## Exercise details
Pull every line with the word "dtype" out of the entries below.

## Data extract
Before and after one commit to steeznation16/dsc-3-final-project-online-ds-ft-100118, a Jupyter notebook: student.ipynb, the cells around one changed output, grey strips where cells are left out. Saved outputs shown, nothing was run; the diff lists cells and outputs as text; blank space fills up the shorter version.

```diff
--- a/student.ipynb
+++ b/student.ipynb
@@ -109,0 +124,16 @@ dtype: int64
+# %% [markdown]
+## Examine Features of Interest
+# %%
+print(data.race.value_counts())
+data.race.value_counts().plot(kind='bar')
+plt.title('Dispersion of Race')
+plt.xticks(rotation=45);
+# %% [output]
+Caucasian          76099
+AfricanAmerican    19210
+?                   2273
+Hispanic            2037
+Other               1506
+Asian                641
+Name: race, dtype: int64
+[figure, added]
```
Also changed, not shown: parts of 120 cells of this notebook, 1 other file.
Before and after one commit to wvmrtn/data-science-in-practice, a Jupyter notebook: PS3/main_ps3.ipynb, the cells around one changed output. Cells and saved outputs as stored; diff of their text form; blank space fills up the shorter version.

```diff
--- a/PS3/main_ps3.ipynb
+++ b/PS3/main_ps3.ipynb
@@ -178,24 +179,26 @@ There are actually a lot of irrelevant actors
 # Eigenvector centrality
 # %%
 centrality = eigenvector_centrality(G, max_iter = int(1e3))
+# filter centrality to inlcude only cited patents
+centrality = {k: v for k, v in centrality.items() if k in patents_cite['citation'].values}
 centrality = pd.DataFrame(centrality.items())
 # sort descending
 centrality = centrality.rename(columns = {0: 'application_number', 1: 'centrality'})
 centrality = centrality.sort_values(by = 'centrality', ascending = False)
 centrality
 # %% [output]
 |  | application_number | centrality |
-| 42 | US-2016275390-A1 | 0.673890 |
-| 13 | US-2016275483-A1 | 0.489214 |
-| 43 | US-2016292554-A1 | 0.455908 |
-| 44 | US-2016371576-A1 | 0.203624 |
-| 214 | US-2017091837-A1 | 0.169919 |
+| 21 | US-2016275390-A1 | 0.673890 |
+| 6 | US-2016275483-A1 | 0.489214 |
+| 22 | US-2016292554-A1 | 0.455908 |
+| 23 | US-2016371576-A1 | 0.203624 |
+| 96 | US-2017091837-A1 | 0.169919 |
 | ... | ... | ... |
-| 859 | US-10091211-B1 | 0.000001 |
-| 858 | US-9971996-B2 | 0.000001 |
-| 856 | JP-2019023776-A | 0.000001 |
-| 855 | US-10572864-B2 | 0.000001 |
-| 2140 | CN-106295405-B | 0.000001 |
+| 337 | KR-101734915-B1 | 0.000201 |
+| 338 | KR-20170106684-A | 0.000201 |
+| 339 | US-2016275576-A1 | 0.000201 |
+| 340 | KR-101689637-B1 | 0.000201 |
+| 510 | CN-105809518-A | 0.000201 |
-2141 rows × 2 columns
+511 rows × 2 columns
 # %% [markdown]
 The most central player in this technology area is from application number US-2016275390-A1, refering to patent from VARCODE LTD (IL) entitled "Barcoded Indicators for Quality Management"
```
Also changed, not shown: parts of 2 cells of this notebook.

## Problem solution
@@ -109,0 +124,16 @@ dtype: int64
+Name: race, dtype: int64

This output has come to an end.